* [SOURCE INFORMATION]:
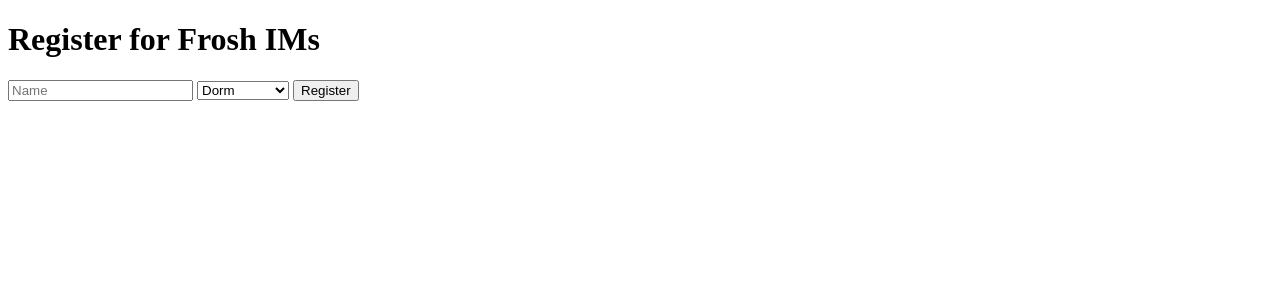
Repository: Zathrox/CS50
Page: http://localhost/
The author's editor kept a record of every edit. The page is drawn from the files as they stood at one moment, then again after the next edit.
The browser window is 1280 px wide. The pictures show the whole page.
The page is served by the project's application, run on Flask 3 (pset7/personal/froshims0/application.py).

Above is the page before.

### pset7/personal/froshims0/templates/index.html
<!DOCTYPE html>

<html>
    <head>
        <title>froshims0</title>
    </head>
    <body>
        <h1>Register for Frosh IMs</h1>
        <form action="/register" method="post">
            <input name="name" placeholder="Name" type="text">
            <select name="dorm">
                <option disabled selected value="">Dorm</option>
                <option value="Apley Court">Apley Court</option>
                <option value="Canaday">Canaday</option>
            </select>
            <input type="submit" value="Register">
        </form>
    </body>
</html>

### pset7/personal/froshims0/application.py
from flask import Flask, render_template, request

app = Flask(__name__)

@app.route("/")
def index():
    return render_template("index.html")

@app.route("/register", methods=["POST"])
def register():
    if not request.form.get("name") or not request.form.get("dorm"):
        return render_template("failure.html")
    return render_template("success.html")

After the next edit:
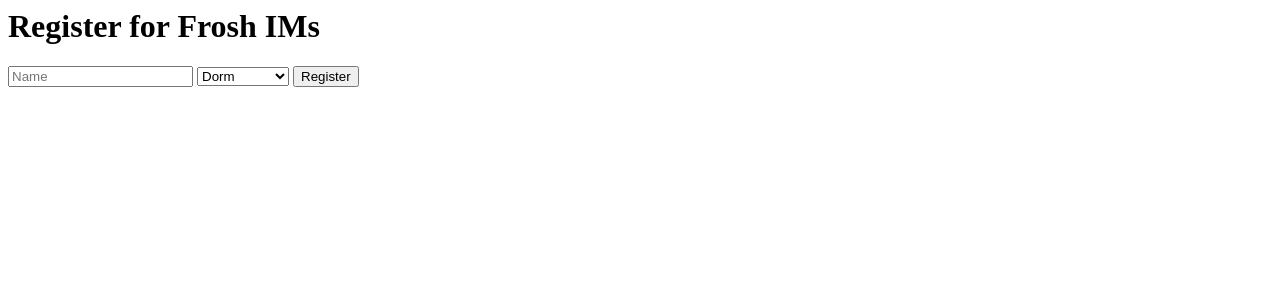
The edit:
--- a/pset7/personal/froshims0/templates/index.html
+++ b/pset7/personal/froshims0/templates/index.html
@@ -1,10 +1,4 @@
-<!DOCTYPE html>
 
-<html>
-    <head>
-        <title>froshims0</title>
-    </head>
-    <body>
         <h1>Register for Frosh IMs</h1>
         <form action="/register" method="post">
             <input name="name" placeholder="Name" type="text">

* [INSTRUCTIONS TO FOLLOW]:
Write every line of the data out again exactly, leaving out all images.

* [TASK OUTPUT]:
Repository: Zathrox/CS50
Page: http://localhost/
The author's editor kept a record of every edit. The page is drawn from the files as they stood at one moment, then again after the next edit.
The browser window is 1280 px wide. The pictures show the whole page.
The page is served by the project's application, run on Flask 3 (pset7/personal/froshims0/application.py).

Above is the page before.

### pset7/personal/froshims0/templates/index.html
<!DOCTYPE html>

<html>
    <head>
        <title>froshims0</title>
    </head>
    <body>
        <h1>Register for Frosh IMs</h1>
        <form action="/register" method="post">
            <input name="name" placeholder="Name" type="text">
            <select name="dorm">
                <option disabled selected value="">Dorm</option>
                <option value="Apley Court">Apley Court</option>
                <option value="Canaday">Canaday</option>
            </select>
            <input type="submit" value="Register">
        </form>
    </body>
</html>

### pset7/personal/froshims0/application.py
from flask import Flask, render_template, request

app = Flask(__name__)

@app.route("/")
def index():
    return render_template("index.html")

@app.route("/register", methods=["POST"])
def register():
    if not request.form.get("name") or not request.form.get("dorm"):
        return render_template("failure.html")
    return render_template("success.html")

After the next edit:
The edit:
--- a/pset7/personal/froshims0/templates/index.html
+++ b/pset7/personal/froshims0/templates/index.html
@@ -1,10 +1,4 @@
-<!DOCTYPE html>
 
-<html>
-    <head>
-        <title>froshims0</title>
-    </head>
-    <body>
         <h1>Register for Frosh IMs</h1>
         <form action="/register" method="post">
             <input name="name" placeholder="Name" type="text">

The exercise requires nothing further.